• [Required work]
From the material below, copy each line that holds the word "return".

• [Supplied information]
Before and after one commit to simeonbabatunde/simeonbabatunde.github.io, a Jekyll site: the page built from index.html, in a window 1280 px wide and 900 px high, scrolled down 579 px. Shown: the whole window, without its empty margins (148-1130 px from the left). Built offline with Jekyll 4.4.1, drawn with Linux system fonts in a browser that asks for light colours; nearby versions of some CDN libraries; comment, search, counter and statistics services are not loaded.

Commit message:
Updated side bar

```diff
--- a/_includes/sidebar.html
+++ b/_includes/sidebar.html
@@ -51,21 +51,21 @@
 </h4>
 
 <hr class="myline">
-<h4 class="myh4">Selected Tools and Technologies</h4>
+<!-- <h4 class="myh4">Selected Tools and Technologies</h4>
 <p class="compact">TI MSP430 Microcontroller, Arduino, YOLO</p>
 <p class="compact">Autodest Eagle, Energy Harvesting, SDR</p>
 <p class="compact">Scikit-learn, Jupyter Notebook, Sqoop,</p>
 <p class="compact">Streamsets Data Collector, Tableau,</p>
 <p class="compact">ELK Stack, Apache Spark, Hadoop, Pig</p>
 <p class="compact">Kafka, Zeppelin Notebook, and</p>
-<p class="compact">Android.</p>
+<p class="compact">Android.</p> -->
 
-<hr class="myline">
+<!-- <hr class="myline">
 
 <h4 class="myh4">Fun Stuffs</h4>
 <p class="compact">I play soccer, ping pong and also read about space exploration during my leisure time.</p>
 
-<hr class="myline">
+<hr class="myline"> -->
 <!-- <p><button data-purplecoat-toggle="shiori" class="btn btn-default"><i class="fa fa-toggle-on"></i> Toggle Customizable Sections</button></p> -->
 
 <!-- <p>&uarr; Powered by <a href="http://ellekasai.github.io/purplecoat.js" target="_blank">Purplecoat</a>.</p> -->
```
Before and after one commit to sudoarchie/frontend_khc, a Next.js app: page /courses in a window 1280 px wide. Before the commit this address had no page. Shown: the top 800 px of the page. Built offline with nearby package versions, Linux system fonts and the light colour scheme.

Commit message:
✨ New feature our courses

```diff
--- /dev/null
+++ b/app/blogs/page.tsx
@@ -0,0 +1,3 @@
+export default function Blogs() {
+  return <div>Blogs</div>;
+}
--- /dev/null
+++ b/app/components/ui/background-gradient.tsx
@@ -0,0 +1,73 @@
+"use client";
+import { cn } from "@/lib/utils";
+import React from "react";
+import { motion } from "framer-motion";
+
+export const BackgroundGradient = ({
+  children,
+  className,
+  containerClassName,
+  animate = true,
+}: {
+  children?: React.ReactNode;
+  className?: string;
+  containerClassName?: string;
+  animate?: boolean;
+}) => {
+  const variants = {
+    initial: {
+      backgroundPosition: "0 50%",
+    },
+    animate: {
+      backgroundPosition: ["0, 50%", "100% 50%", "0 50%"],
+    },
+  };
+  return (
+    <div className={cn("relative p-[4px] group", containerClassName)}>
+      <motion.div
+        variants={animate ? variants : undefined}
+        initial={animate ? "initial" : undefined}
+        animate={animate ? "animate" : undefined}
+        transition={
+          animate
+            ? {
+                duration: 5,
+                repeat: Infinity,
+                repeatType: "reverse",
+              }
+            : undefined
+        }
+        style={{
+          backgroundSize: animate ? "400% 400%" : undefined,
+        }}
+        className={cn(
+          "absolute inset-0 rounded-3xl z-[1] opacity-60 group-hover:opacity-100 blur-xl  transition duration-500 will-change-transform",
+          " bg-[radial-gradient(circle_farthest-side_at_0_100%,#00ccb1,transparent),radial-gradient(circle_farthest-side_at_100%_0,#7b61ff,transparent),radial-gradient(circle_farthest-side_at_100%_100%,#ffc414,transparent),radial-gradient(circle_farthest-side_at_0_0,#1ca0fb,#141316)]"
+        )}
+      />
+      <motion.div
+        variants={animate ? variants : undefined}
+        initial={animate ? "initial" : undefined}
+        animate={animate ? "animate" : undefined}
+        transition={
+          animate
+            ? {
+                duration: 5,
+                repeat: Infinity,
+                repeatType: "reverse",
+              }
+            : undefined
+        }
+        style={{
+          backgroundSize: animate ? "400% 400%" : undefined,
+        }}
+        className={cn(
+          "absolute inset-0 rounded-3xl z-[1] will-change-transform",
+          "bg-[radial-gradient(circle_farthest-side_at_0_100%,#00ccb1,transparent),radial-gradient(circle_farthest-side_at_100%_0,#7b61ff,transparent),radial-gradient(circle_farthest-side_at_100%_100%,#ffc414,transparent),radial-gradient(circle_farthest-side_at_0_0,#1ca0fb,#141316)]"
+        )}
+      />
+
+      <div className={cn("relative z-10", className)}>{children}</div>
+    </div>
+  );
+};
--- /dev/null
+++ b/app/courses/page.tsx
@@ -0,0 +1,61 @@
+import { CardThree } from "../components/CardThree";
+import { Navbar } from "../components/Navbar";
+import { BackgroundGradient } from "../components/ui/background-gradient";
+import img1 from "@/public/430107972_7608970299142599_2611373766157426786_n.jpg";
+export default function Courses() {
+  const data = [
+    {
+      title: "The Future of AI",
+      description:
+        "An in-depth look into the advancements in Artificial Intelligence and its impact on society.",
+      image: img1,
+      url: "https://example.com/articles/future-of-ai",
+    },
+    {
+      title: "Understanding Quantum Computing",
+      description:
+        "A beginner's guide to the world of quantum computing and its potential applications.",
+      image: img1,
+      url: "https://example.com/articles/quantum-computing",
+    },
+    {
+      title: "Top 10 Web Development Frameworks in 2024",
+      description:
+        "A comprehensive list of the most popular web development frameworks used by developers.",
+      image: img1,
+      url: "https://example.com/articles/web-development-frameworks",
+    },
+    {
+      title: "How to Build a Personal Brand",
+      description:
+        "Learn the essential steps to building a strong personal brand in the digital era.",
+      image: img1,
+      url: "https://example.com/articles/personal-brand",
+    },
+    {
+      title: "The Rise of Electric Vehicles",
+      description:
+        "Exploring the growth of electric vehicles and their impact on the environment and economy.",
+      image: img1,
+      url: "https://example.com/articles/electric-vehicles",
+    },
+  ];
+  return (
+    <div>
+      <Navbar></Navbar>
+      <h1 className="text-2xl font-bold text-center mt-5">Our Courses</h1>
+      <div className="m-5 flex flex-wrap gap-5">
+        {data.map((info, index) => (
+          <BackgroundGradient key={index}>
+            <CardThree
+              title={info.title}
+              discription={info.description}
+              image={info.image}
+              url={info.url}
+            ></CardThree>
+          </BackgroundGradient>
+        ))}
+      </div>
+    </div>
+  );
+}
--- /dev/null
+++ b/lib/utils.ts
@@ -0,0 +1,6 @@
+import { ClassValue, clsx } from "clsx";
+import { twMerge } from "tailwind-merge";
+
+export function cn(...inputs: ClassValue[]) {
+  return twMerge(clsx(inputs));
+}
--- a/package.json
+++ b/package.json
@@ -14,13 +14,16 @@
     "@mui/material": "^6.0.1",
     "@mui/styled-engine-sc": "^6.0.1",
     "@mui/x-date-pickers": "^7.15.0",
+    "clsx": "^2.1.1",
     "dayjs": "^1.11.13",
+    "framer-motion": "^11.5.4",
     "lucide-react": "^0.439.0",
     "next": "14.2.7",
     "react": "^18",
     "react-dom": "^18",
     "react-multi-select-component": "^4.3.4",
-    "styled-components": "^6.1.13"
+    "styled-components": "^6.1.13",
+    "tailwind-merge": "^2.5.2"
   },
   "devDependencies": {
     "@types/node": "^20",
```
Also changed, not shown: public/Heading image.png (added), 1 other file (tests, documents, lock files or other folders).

• [Exercise solution]
+  return <div>Blogs</div>;
+  return (
+  return (
+  return twMerge(clsx(inputs));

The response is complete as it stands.